THE GOVERNMENT may be forced to scrap VAT on ebooks if a legal challenge from a London law firm is successful.
Berwin Leighton Paisner (BLP), acting on behalf of an unnamed client, is challenging HM Revenue and Customs (HMRC) over its decision to charge the standard 20 per cent rate of VAT on ebooks while printed books do not have the tax applied.
Alan Sinyor, head of VAT at BLP, said that ebooks and print books should qualify for “fiscal neutrality on the grounds that they are the same from the perspective of meeting the customer’s needs”.
If the case before the UK tribunal is successful, HMRC may have to remove VAT on ebooks, which could have a knock-on effect of reducing their price.
However, according to VAT expert Richard Asquith at accounting firm TMF, one unintended consequence of a BLP victory could be that the EU orders the UK to levy VAT on printed books.
“The UK was only allowed to keep the reduced rate on printed books because they already had it when they joined, so if [BLP] wins, the question is, which rate should it be?” Asquith said.
“Most member states say ebooks should be at the top rate, so [raising print prices] is a possibility.”

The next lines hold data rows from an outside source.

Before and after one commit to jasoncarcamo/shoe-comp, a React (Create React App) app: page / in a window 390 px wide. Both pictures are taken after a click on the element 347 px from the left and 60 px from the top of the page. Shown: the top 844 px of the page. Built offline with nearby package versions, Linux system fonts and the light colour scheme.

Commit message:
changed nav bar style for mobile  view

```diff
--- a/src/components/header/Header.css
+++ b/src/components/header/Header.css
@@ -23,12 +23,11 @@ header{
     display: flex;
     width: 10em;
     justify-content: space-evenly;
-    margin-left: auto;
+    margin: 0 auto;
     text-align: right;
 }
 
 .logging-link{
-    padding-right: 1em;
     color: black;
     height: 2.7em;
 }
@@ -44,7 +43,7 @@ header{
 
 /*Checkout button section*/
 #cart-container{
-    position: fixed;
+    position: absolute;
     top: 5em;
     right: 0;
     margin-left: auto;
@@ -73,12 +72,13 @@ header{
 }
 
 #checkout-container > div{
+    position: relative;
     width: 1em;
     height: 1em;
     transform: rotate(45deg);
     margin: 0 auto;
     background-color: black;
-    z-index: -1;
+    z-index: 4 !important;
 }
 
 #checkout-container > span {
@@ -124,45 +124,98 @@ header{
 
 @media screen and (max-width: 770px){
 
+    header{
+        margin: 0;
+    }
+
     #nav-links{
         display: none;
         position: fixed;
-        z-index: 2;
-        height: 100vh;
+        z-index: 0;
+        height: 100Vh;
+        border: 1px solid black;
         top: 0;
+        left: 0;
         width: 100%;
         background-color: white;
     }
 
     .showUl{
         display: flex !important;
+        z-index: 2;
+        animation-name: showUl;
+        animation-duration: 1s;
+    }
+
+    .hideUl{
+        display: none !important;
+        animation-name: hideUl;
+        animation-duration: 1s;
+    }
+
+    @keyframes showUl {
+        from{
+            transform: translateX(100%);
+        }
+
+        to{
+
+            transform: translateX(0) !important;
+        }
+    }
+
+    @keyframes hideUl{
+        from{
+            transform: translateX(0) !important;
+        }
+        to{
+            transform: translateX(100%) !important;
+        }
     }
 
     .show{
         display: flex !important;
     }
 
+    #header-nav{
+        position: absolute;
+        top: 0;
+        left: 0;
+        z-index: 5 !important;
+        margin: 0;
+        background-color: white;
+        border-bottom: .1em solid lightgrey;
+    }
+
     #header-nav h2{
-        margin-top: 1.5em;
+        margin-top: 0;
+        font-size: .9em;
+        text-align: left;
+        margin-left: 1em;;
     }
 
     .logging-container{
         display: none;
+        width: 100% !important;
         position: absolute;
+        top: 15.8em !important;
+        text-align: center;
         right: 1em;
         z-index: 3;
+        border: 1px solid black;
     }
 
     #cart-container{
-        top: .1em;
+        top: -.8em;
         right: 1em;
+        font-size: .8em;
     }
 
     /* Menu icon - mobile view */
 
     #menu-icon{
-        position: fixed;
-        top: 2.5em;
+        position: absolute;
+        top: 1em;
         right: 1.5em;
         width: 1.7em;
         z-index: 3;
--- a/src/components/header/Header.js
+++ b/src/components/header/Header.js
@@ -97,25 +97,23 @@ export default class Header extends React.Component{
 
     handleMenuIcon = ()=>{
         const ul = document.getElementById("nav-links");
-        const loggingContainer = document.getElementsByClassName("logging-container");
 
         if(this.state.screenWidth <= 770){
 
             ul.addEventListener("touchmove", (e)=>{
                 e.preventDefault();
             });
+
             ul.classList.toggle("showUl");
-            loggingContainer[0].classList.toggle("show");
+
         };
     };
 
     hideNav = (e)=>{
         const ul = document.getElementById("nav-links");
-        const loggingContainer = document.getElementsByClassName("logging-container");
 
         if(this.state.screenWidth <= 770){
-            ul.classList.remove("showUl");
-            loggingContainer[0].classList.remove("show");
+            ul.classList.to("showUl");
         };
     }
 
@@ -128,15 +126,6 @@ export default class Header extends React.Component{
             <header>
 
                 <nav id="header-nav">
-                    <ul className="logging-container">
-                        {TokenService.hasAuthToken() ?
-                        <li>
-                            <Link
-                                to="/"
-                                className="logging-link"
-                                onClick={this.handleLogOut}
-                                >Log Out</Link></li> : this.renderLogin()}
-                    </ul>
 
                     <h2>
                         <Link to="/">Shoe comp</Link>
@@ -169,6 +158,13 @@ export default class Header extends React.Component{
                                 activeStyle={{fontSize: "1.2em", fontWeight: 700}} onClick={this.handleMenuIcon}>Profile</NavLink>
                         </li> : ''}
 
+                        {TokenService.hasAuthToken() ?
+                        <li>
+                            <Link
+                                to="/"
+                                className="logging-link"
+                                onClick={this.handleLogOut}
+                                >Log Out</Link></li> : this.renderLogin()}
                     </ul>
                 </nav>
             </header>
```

The EU last week ordered France and Luxembourg to scrap their reduced rates of VAT on ebooks and charge the standard rate, a move that will hit companies such as Amazon, which bases its ebook operation in Luxembourg.
It is also set to launch a consultation on the issue, and is keen to reach a Europe-wide agreement.

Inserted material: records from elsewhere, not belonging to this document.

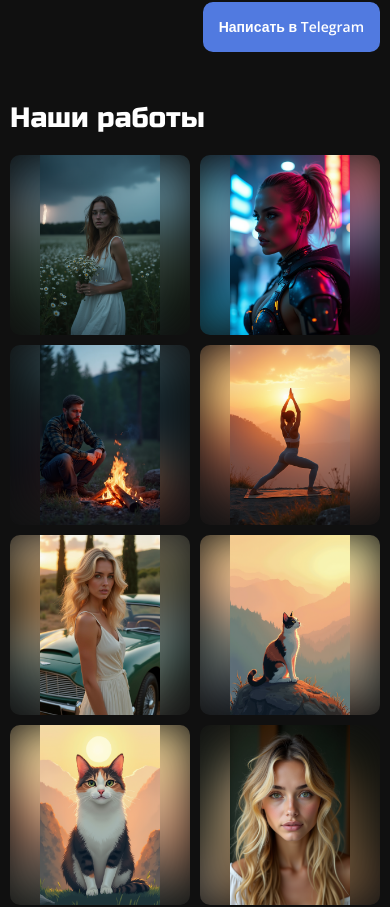
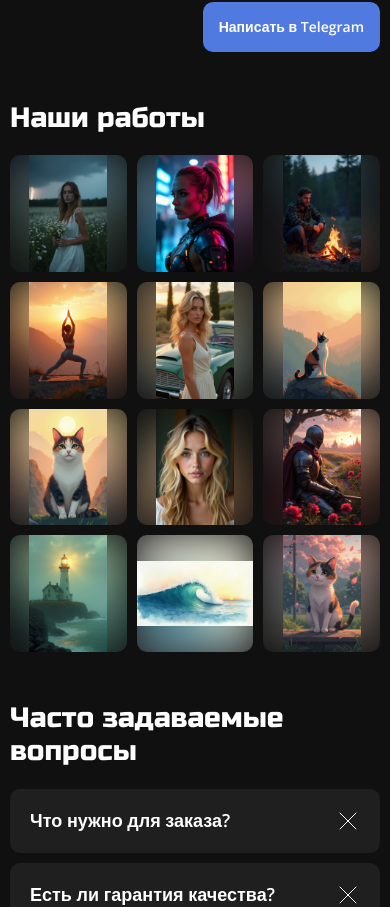
Before and after one commit to Andryuha-Nikolaev/deep-visual, a Next.js app: page / in a window 390 px wide. Shown: the part 1521-2428 px from the top of the page. Built offline with nearby package versions, Linux system fonts and the light colour scheme; no server answers.

Commit message:
#add #faq - footer

```diff
--- a/src/views/home/ui/HomePage.tsx
+++ b/src/views/home/ui/HomePage.tsx
@@ -1,4 +1,4 @@
-import { Faq } from "./faq/FAQ";
+import { Faq } from "./faq/Faq";
 import { Gallery } from "./gallery/Gallery";
 import Hero from "./hero/Hero";
 import { Services } from "./services/Services";
--- a/src/views/home/ui/gallery/Gallery.module.scss
+++ b/src/views/home/ui/gallery/Gallery.module.scss
@@ -8,19 +8,17 @@
 
   gap: convert.to-rem(10);
 
-  grid-template-columns: repeat(2, 1fr);
+  grid-template-columns: repeat(3, 1fr);
 
   @include breakpoints.sm {
-    grid-template-columns: repeat(3, 1fr);
-  }
-
-  @include breakpoints.md {
     grid-template-columns: repeat(4, 1fr);
   }
 
+  @include breakpoints.md2 {
+    grid-template-columns: repeat(6, 1fr);
+  }
+
   @include breakpoints.lg {
-    grid-template-columns: repeat(6, 1fr);
-
     gap: convert.to-rem(20);
   }
 }
```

“The consultation is a more likely solution,” Asquith said.